LAWRIE WILLIAMS: Gold steadyish as FOMC meets
With the November FOMC meeting starting today, eyes will be on the gold price which could be moved upwards or downwards by media interpretations of any decisions made. So far, the price has remained pretty steady to slightly lower in Asian and European trade compared with Monday’s closing price, but we would expect that to change and the price to find direction as news from the meeting leaks out.
We will almost certainly have to wait on North American markets to sense any likely forthcoming serious price movement in the gold price as it is these markets that are driving the global gold price at present. We take it as a foregone conclusion that the FOMC consensus will come up with a date for the commencement of tapering of the current bond buying programme, and how severe the taper will likely be. The markets are currently assuming the taper will commence in the current month, with the programme likely involving $15 billion monthly reductions, suggesting an end-date of mid 2022. Any departure from this projected programme would likely affect the gold price positively or negatively dependent on whether it suggests a slower or faster programme than generally expected.
But probably more significant is any clarification of if, and when, the Fed may start to raise interest rates to try and combat inflation. The timing of such a move is far more contentious, with the markets anticipating a small rise in mid-2022 once tapering ends and possibly another increase later in the year. The Fed may well, as we see it, disagree. It may well welcome rising inflation alongside its current low interest rate policy in order to mitigate the costs of any debt repayment programme it may have in mind, and may also hold off on rate increases for fear of bringing equity markets down. Rising equities are the most overt sign of a possibly improving economy and the Fed may not wish to interrupt this premise.
While unemployment does appear to be falling, it looks to be still well short of the Fed’s target of maximum employment at around 3.5% - the level which predated the onset of the virus pandemic. This target is a key stated aim of the Fed and a premature rise in interest rates could well derail this and cause the deliberations at the meeting to end in delaying any such rises.

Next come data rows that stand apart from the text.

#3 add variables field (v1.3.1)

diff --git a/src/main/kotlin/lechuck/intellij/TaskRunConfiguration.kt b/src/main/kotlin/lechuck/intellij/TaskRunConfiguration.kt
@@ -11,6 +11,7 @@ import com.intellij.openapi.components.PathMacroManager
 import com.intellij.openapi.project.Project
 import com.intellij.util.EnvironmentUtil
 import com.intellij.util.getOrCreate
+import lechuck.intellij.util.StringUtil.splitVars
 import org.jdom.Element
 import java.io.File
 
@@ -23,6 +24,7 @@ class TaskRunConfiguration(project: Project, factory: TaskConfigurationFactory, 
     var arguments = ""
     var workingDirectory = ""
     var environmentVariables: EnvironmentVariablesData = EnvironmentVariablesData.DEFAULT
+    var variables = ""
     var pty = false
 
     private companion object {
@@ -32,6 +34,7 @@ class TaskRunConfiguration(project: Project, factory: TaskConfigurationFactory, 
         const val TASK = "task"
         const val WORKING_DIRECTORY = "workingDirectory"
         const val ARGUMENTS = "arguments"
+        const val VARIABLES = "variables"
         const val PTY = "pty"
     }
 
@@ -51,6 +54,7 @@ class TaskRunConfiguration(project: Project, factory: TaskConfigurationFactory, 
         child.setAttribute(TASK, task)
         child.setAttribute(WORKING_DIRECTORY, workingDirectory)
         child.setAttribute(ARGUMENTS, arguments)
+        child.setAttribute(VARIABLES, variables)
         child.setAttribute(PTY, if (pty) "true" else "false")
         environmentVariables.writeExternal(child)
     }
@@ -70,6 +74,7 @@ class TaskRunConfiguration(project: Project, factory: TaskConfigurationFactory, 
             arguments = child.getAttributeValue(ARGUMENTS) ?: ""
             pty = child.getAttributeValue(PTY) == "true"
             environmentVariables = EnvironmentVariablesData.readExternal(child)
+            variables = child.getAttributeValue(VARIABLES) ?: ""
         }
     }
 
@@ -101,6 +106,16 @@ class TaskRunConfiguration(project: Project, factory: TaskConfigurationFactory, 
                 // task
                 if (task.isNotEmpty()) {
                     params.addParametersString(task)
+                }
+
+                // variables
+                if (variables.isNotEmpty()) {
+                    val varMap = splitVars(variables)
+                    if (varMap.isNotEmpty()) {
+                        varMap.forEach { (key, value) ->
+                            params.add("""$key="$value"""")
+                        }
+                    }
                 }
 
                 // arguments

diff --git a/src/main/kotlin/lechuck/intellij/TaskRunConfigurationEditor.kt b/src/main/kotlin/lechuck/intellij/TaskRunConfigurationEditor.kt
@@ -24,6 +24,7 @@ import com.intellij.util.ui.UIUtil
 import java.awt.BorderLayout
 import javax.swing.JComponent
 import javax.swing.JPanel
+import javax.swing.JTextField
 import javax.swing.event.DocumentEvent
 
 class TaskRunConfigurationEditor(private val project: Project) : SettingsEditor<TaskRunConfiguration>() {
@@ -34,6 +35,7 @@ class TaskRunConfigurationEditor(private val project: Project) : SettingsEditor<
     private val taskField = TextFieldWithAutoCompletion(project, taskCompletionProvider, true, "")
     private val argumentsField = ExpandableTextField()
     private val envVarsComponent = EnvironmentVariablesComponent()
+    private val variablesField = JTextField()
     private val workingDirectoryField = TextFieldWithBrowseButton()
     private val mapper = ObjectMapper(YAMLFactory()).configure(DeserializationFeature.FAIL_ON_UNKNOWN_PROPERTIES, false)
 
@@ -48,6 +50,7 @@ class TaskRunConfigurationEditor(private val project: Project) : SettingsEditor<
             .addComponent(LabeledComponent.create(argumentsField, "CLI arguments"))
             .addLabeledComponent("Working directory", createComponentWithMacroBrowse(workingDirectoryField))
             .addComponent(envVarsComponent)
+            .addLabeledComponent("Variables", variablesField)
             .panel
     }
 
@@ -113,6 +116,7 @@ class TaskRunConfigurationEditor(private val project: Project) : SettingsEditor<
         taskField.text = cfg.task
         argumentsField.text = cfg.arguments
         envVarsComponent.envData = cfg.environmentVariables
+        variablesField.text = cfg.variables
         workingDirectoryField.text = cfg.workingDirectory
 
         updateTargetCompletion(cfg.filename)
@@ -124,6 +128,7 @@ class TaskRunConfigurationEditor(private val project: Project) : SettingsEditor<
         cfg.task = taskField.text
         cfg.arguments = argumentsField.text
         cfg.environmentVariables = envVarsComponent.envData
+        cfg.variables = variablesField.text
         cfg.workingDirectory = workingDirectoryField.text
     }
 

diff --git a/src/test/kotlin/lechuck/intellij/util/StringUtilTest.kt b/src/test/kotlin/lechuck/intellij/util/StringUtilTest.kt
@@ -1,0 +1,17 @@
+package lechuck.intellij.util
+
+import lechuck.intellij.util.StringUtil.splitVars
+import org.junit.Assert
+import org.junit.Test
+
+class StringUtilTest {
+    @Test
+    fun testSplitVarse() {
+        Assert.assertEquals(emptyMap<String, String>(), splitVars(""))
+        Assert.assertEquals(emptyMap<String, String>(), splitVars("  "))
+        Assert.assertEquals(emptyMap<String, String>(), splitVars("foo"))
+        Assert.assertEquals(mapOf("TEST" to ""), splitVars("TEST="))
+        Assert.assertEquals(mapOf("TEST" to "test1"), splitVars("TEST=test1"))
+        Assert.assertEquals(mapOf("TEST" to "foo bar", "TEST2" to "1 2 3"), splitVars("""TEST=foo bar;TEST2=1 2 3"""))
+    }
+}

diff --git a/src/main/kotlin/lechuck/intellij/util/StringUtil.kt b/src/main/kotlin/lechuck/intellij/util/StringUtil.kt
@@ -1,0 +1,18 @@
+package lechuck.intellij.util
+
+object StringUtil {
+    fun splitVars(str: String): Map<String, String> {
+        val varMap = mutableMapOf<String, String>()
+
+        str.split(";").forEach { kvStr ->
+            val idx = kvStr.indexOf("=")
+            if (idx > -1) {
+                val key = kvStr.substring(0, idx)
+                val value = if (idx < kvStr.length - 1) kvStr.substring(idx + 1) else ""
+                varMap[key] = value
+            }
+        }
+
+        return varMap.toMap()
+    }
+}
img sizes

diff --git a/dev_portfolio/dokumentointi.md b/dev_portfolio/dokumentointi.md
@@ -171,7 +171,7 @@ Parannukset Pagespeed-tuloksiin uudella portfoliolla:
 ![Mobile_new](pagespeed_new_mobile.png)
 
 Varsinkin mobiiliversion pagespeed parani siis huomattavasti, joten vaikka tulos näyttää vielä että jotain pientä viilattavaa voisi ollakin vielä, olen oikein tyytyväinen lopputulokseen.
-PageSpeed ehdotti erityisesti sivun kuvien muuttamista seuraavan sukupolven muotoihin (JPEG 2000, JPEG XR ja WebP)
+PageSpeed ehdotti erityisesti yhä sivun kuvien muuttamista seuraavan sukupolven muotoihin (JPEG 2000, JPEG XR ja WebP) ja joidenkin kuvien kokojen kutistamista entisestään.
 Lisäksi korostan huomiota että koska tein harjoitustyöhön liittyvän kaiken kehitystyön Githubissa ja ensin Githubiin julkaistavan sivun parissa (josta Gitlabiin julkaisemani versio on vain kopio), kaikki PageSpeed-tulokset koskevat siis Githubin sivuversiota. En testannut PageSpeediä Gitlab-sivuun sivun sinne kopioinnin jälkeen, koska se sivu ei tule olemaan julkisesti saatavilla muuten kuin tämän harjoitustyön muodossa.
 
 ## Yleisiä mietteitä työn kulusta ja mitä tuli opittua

Obviously we will know more as news of the discussions filters out and we may have to wait for Fed chair Jerome Powell’s post-meeting statement before any fundamental analysis of what the FOMC has decided. However, sometimes the ensuing statements are so opaque that interpretation thereof can be subject to dispute! If it appears that a Federal Funds interest rate is perhaps further off than expected, then that could be positive for the gold price. On the other hand any suggestion that earlier, or steeper, rises than the markets have been anticipating, that could set the gold price back a few dollars.
02 Nov 2021